Itemized modification records:
====

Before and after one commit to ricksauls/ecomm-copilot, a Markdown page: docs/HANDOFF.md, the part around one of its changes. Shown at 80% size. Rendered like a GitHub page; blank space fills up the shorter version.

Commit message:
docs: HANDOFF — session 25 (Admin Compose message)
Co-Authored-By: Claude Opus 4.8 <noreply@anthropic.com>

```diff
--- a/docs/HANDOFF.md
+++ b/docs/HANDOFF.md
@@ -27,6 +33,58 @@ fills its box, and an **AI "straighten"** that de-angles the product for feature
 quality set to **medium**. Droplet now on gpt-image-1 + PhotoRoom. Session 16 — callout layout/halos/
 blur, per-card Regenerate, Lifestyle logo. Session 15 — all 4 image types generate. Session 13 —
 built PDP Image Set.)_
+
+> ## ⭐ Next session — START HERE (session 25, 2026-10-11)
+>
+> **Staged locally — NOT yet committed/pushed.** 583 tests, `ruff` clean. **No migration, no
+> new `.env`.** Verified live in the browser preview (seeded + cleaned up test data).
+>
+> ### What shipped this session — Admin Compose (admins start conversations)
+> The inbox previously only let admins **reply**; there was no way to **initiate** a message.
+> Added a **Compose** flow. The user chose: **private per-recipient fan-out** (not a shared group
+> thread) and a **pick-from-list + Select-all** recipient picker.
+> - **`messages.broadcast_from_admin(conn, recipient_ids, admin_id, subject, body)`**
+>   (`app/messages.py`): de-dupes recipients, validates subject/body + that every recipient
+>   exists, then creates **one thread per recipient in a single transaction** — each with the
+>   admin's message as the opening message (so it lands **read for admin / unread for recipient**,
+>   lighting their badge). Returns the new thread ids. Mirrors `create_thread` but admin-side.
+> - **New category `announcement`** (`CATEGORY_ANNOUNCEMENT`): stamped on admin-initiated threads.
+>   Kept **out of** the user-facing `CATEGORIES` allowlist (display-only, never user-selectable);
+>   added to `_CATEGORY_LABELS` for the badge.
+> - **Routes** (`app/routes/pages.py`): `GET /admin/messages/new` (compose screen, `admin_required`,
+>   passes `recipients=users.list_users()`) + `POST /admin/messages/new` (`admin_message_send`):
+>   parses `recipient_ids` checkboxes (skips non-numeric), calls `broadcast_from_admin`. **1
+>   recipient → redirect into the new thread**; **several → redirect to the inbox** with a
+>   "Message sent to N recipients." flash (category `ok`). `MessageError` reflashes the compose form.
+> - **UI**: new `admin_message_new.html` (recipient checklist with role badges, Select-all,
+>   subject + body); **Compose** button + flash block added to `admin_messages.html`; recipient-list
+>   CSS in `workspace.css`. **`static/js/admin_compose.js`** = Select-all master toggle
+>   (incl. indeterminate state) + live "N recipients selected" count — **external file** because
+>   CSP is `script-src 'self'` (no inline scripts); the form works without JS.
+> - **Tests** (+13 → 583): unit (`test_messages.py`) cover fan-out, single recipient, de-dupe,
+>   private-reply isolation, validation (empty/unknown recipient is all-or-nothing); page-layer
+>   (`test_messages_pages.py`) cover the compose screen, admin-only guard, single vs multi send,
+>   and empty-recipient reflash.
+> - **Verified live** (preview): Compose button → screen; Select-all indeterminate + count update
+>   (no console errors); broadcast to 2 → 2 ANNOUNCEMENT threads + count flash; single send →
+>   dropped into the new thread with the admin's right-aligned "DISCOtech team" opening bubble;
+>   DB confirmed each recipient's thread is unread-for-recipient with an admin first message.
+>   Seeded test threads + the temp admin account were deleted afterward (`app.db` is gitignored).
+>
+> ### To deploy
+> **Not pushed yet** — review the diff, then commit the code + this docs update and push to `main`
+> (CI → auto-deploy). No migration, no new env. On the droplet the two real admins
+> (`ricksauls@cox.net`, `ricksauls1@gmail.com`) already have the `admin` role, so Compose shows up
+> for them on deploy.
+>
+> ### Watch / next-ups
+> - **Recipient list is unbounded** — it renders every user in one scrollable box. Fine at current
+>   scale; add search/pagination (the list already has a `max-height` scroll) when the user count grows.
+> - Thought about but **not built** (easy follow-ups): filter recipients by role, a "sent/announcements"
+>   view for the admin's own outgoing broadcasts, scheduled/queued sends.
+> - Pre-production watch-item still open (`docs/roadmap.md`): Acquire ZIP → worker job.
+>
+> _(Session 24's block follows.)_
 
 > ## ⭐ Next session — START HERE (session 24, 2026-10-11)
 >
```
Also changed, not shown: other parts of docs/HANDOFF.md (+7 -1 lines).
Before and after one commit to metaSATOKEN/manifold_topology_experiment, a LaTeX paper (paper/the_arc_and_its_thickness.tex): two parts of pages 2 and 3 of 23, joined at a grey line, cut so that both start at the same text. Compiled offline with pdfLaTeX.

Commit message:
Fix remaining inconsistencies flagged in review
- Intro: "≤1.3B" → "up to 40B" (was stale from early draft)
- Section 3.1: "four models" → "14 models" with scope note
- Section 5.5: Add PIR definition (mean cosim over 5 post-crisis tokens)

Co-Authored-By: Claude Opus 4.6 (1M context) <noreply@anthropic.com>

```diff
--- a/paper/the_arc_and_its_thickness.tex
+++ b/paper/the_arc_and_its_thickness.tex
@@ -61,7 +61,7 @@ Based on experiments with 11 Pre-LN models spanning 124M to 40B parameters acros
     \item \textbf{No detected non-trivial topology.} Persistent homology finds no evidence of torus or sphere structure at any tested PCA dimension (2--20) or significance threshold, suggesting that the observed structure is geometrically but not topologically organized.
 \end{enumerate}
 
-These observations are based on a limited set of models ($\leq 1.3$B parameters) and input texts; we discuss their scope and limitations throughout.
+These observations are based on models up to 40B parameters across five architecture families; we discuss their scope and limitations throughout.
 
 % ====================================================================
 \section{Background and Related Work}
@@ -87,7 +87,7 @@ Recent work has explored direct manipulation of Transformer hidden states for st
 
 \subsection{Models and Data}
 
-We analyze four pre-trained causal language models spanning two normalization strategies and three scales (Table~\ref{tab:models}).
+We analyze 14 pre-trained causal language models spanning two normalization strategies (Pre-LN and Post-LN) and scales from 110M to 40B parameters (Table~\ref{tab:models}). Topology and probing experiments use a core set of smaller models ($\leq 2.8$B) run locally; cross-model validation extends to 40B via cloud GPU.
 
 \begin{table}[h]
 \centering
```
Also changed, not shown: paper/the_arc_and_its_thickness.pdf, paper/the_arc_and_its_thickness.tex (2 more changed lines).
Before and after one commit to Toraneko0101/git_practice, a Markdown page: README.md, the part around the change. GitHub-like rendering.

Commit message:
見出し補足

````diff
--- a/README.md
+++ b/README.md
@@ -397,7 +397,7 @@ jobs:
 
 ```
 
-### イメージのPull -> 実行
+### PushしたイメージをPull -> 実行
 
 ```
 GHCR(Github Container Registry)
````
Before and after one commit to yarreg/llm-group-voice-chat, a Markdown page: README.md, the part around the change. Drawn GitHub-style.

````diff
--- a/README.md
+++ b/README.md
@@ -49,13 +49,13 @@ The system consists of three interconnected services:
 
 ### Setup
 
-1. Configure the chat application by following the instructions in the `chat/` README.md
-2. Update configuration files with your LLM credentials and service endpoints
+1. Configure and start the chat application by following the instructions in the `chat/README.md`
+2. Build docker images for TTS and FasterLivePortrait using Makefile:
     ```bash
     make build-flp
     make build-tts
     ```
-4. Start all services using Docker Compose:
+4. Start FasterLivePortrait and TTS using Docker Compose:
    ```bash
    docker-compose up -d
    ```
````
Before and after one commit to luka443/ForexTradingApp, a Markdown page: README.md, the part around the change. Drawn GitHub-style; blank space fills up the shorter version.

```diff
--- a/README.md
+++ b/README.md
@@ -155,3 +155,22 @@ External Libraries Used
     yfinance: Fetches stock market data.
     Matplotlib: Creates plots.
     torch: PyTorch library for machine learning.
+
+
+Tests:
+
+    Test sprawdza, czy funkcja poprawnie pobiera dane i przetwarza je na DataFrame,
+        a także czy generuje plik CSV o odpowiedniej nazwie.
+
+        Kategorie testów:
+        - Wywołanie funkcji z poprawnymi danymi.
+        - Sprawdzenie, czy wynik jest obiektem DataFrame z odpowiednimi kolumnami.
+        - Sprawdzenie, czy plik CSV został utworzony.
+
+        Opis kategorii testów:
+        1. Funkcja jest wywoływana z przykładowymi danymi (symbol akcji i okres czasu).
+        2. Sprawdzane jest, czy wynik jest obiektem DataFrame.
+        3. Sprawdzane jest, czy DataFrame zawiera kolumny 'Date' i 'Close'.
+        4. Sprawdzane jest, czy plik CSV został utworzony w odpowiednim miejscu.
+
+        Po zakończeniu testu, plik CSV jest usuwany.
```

====

**PROBLEM STATEMENT**
Repeat the entries above exactly, from the first line through the line containing "docs: HANDOFF —".

**SOLVED PROBLEM**
Before and after one commit to ricksauls/ecomm-copilot, a Markdown page: docs/HANDOFF.md, the part around one of its changes. Shown at 80% size. Rendered like a GitHub page; blank space fills up the shorter version.

Commit message:
docs: HANDOFF — session 25 (Admin Compose message)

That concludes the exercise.